* **Material provided**:
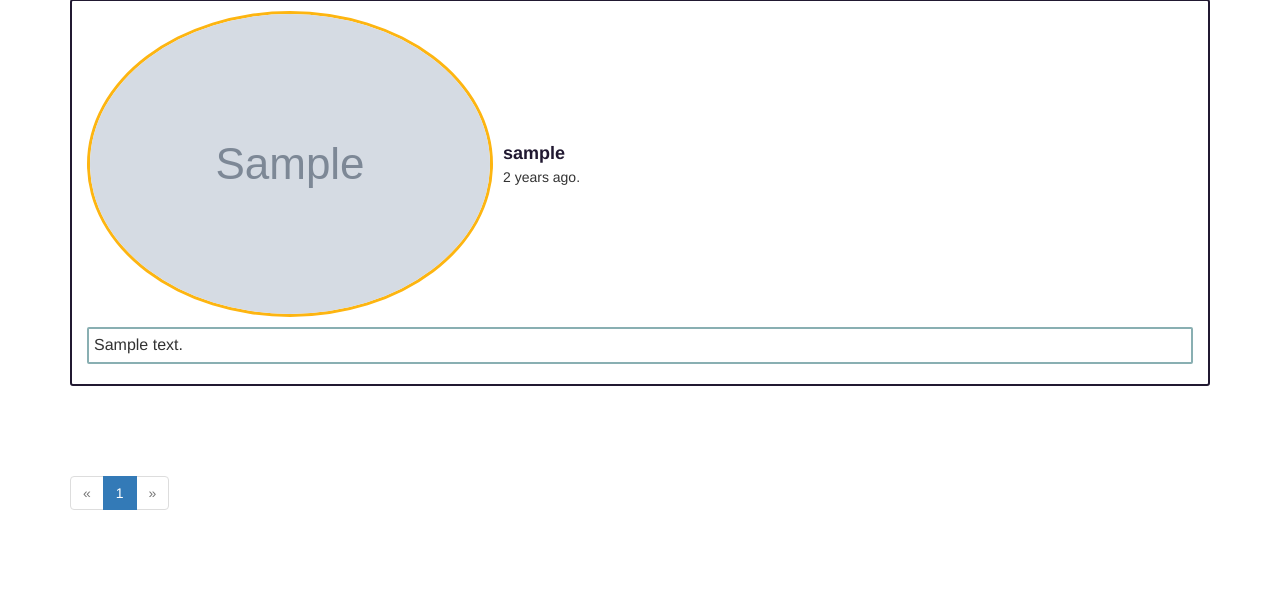
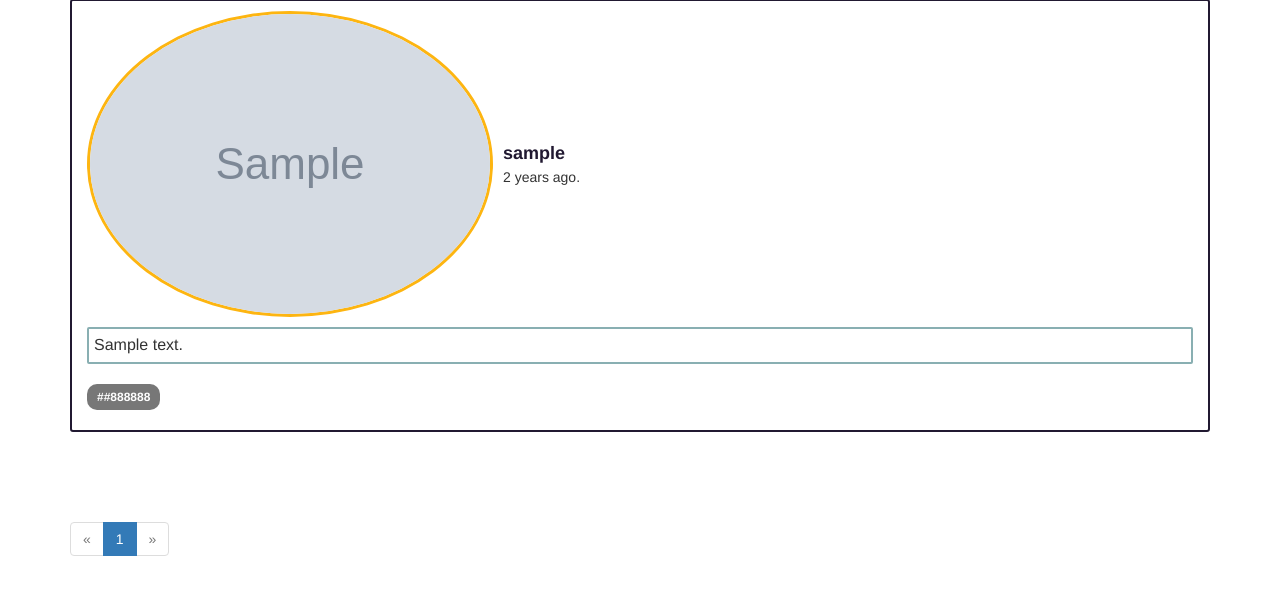
Before and after one commit to Emu6901/Text-classification-in-social-blog, a Flask app: template app/templates/post.html in a window 1280 px wide. Shown: the part 594-1195 px from the top of the page. Before the commit the page ends 1104 px from the top, so only its background shows below. Run offline with Flask 2, Linux system fonts and the light colour scheme; tables that the repository leaves empty hold one stand-in row (values such as "Sample post"); the template is opened without the code that fills it: values that come from a table or form of the project are taken from there, most other values are stand-ins (such as "Sample title", 1, 10 or a date in 2020); grey boxes marked "Sample" are stand-in pictures; some libraries are stand-ins or nearby versions.

Commit message:
[Task] Use model to predict tag and under comments

```diff
--- a/app/main/views.py
+++ b/app/main/views.py
@@ -6,6 +6,7 @@ from flask_login import login_required, current_user
 from .forms import EditProfileForm,EditProfileAdminForm,PostForm,CommentForm
 from ..decorators import admin_required, permission_required
 from .. import db
+from ..torch_util import dl_model, CFG
 
 @main.route('/', methods=['GET', 'POST'])
 def index():
@@ -107,6 +108,7 @@ def post(id):
     form = CommentForm()
     if form.validate_on_submit():
         comment = Comment(body=form.body.data,
+                          color = CFG.stoi[dl_model.hf_predict(form.body.data)[0]['label']],
                           post=post,
                           author=current_user._get_current_object())
         db.session.add(comment)
--- a/app/static/_comments.css
+++ b/app/static/_comments.css
@@ -62,3 +62,36 @@
 .button-control{
     margin-left: 5px;
 }
+
+.badge{
+    display: inline-block;
+    padding: 7px 10px;
+    margin: 10px 5px;
+    font-size: 12px;
+    font-weight: 700;
+    line-height: 1;
+    color: #fff;
+    text-align: center;
+    white-space: nowrap;
+    vertical-align: baseline;
+    border-radius: 1rem;
+}
+
+.bg-sadness{
+    background-color: #214F9A;
+}
+.bg-joy{
+    background-color: #F2A40B;
+}
+.bg-love{
+    background-color: #de6178;
+}
+.bg-anger{
+    background-color: #AE2223;
+}
+.bg-fear{
+    background-color: #903F8E;
+}
+.bg-surprise{
+    background-color: #0D8F4A;
+}
--- a/app/templates/_comments.html
+++ b/app/templates/_comments.html
@@ -26,6 +26,7 @@
                     {% endif %}
                 {% endif %}
             </div>
+            <span class="badge bg-{{comment.color}}" style="cursor: pointer;">#{{ comment.color }}</span>
             {% if moderate %}
                 <div class="button-control">
                     {% if comment.disabled %}
```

* **Task objective**:
Count up the lines of the data that include "import". Reply with a number only.

* **Output of the task**:
5